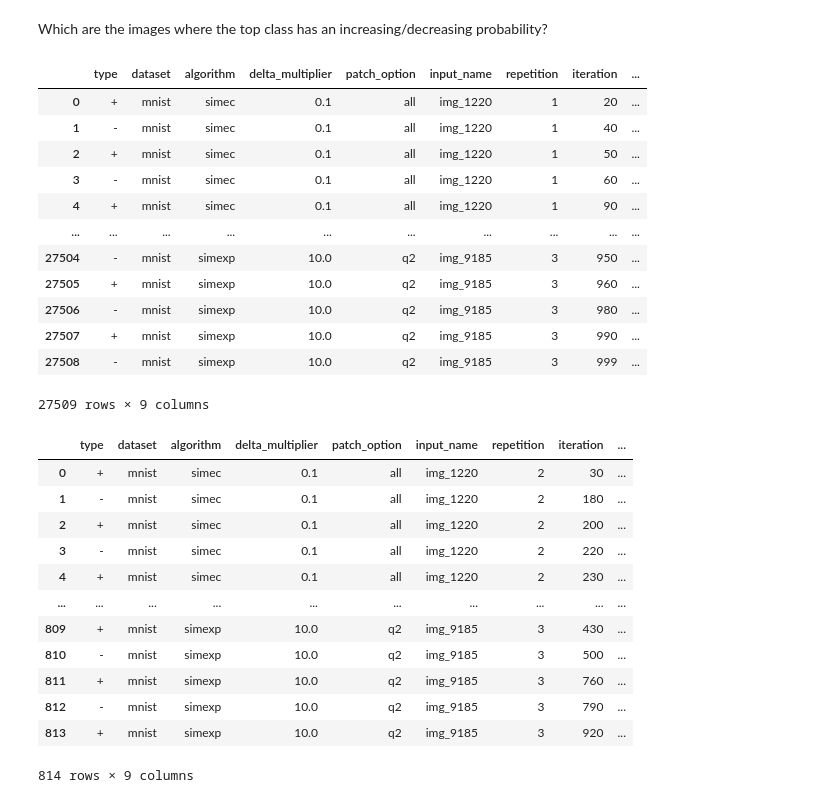
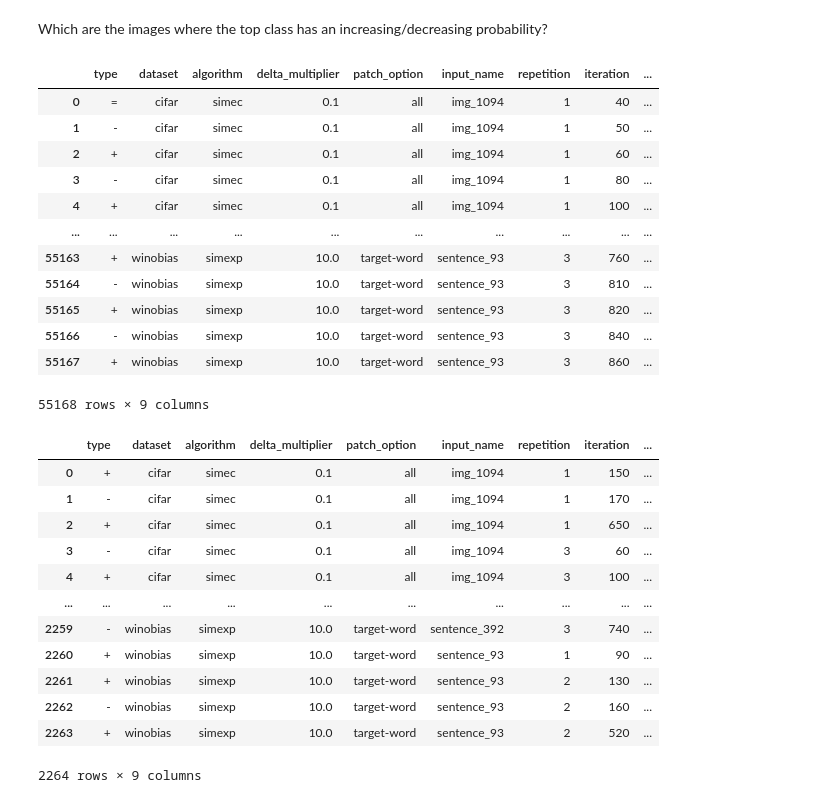
Before and after one commit to alessiomarta/transformers_equivalence_classes, a Jupyter notebook: notebooks/interpretation-analysis.ipynb, the cells around one changed output. Drawn from its saved outputs; the diff is of its cells as text; code cells hidden in the pictures.

```diff
--- a/notebooks/interpretation-analysis.ipynb
+++ b/notebooks/interpretation-analysis.ipynb
@@ -15,7 +15,7 @@ def load_data():
     for key in ["distance", "original_image_pred_proba", "embedding_pred_proba", "modified_image_pred_proba", "modified_image"]:
         df[key] = list(npz_data[key])
 
-    df.dropna(axis=1, inplace=True)
+    #df.dropna(axis=1, inplace=True)
     df["input_name"] = df["input_name"].astype(str)
     return df
 # %%
@@ -191,7 +247,10 @@ for group_keys, group in results.groupby(group_cols):
         continue
 
     # Initialize previous preds
-    original_pred = rows[0].original_image_pred
+    if rows[0].dataset != "winobias":
+        original_pred = rows[0].original_image_pred
+    else:
+        original_pred = np.argmax(rows[0].original_image_pred_proba)
     prev_proba_original_pred = rows[0].embedding_pred_proba[original_pred]
     prev_change_type = None
 
@@ -234,21 +293,22 @@ for group_keys, group in results.groupby(group_cols):
 
 # Create DataFrame from collected records
 df_changes = pd.DataFrame.from_records(records)
+pd.set_option('display.max_rows', 500)
 df_changes
 # %% [output]
 |  | type | dataset | algorithm | delta_multiplier | patch_option | input_name | repetition | iteration | ... |
-| 0 | + | mnist | simec | 0.1 | all | img_1220 | 1 | 20 | ... |
-| 1 | - | mnist | simec | 0.1 | all | img_1220 | 1 | 40 | ... |
-| 2 | + | mnist | simec | 0.1 | all | img_1220 | 1 | 50 | ... |
-| 3 | - | mnist | simec | 0.1 | all | img_1220 | 1 | 60 | ... |
-| 4 | + | mnist | simec | 0.1 | all | img_1220 | 1 | 90 | ... |
+| 0 | = | cifar | simec | 0.1 | all | img_1094 | 1 | 40 | ... |
+| 1 | - | cifar | simec | 0.1 | all | img_1094 | 1 | 50 | ... |
+| 2 | + | cifar | simec | 0.1 | all | img_1094 | 1 | 60 | ... |
+| 3 | - | cifar | simec | 0.1 | all | img_1094 | 1 | 80 | ... |
+| 4 | + | cifar | simec | 0.1 | all | img_1094 | 1 | 100 | ... |
 | ... | ... | ... | ... | ... | ... | ... | ... | ... | ... |
-| 27504 | - | mnist | simexp | 10.0 | q2 | img_9185 | 3 | 950 | ... |
-| 27505 | + | mnist | simexp | 10.0 | q2 | img_9185 | 3 | 960 | ... |
-| 27506 | - | mnist | simexp | 10.0 | q2 | img_9185 | 3 | 980 | ... |
-| 27507 | + | mnist | simexp | 10.0 | q2 | img_9185 | 3 | 990 | ... |
-| 27508 | - | mnist | simexp | 10.0 | q2 | img_9185 | 3 | 999 | ... |
+| 55163 | + | winobias | simexp | 10.0 | target-word | sentence_93 | 3 | 760 | ... |
+| 55164 | - | winobias | simexp | 10.0 | target-word | sentence_93 | 3 | 810 | ... |
+| 55165 | + | winobias | simexp | 10.0 | target-word | sentence_93 | 3 | 820 | ... |
+| 55166 | - | winobias | simexp | 10.0 | target-word | sentence_93 | 3 | 840 | ... |
+| 55167 | + | winobias | simexp | 10.0 | target-word | sentence_93 | 3 | 860 | ... |
-27509 rows × 9 columns
+55168 rows × 9 columns
 # %%
 records = []
 
@@ -260,7 +320,11 @@ for group_keys, group in results.groupby(group_cols):
     if not rows:
         continue
 
-    original_pred = rows[0].original_image_pred
+    # Initialize previous preds
+    if rows[0].dataset != "winobias":
+        original_pred = rows[0].original_image_pred
+    else:
+        original_pred = np.argmax(rows[0].original_image_pred_proba)
     prev_proba = rows[0].embedding_pred_proba[original_pred]
 
     # Start with no trend
@@ -284,45 +348,45 @@ for group_keys, group in results.groupby(group_cols):
             current_trend = new_trend
             cumulative_diff = diff
         elif new_trend == current_trend or new_trend == "=":
             cumulative_diff += diff
         else:
             # Direction changed — check if reversal is stronger than previous trend
             if abs(diff) > abs(cumulative_diff):
                 records.append({
                     "type": new_trend,
                     "dataset": row.dataset,
                     "algorithm": row.algorithm,
                     "delta_multiplier": row.delta_multiplier,
                     "patch_option": row.patch_option,
                     "input_name": row.input_name,
                     "repetition": row.repetition,
                     "iteration": row.iteration,
                     "diff": diff,
                 })
                 current_trend = new_trend
                 cumulative_diff = diff
             else:
                 cumulative_diff += diff  # Still within old trend
 
         prev_proba = curr_proba
 
 # Create DataFrame
 df_changes = pd.DataFrame.from_records(records)
 df_changes
 # %% [output]
 |  | type | dataset | algorithm | delta_multiplier | patch_option | input_name | repetition | iteration | ... |
-| 0 | + | mnist | simec | 0.1 | all | img_1220 | 2 | 30 | ... |
-| 1 | - | mnist | simec | 0.1 | all | img_1220 | 2 | 180 | ... |
-| 2 | + | mnist | simec | 0.1 | all | img_1220 | 2 | 200 | ... |
-| 3 | - | mnist | simec | 0.1 | all | img_1220 | 2 | 220 | ... |
-| 4 | + | mnist | simec | 0.1 | all | img_1220 | 2 | 230 | ... |
+| 0 | + | cifar | simec | 0.1 | all | img_1094 | 1 | 150 | ... |
+| 1 | - | cifar | simec | 0.1 | all | img_1094 | 1 | 170 | ... |
+| 2 | + | cifar | simec | 0.1 | all | img_1094 | 1 | 650 | ... |
+| 3 | - | cifar | simec | 0.1 | all | img_1094 | 3 | 60 | ... |
+| 4 | + | cifar | simec | 0.1 | all | img_1094 | 3 | 100 | ... |
 | ... | ... | ... | ... | ... | ... | ... | ... | ... | ... |
-| 809 | + | mnist | simexp | 10.0 | q2 | img_9185 | 3 | 430 | ... |
-| 810 | - | mnist | simexp | 10.0 | q2 | img_9185 | 3 | 500 | ... |
-| 811 | + | mnist | simexp | 10.0 | q2 | img_9185 | 3 | 760 | ... |
-| 812 | - | mnist | simexp | 10.0 | q2 | img_9185 | 3 | 790 | ... |
-| 813 | + | mnist | simexp | 10.0 | q2 | img_9185 | 3 | 920 | ... |
+| 2259 | - | winobias | simexp | 10.0 | target-word | sentence_392 | 3 | 740 | ... |
+| 2260 | + | winobias | simexp | 10.0 | target-word | sentence_93 | 1 | 90 | ... |
+| 2261 | + | winobias | simexp | 10.0 | target-word | sentence_93 | 2 | 130 | ... |
+| 2262 | - | winobias | simexp | 10.0 | target-word | sentence_93 | 2 | 160 | ... |
+| 2263 | + | winobias | simexp | 10.0 | target-word | sentence_93 | 2 | 520 | ... |
-814 rows × 9 columns
+2264 rows × 9 columns
 # %%
 group_cols = ["patch_option", "delta_multiplier", "algorithm", "dataset", "input_name"]
 # --- Determine majority change per group ---
```
Also changed, not shown: parts of 15 cells of this notebook, 5 other files.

Exercise prompt
When the word "winobias" turns up on a line of the material above, copy that line.

Result of this task
+    if rows[0].dataset != "winobias":
+| 55163 | + | winobias | simexp | 10.0 | target-word | sentence_93 | 3 | 760 | ... |
+| 55164 | - | winobias | simexp | 10.0 | target-word | sentence_93 | 3 | 810 | ... |
+| 55165 | + | winobias | simexp | 10.0 | target-word | sentence_93 | 3 | 820 | ... |
+| 55166 | - | winobias | simexp | 10.0 | target-word | sentence_93 | 3 | 840 | ... |
+| 55167 | + | winobias | simexp | 10.0 | target-word | sentence_93 | 3 | 860 | ... |
+    if rows[0].dataset != "winobias":
+| 2259 | - | winobias | simexp | 10.0 | target-word | sentence_392 | 3 | 740 | ... |
+| 2260 | + | winobias | simexp | 10.0 | target-word | sentence_93 | 1 | 90 | ... |
+| 2261 | + | winobias | simexp | 10.0 | target-word | sentence_93 | 2 | 130 | ... |
+| 2262 | - | winobias | simexp | 10.0 | target-word | sentence_93 | 2 | 160 | ... |
+| 2263 | + | winobias | simexp | 10.0 | target-word | sentence_93 | 2 | 520 | ... |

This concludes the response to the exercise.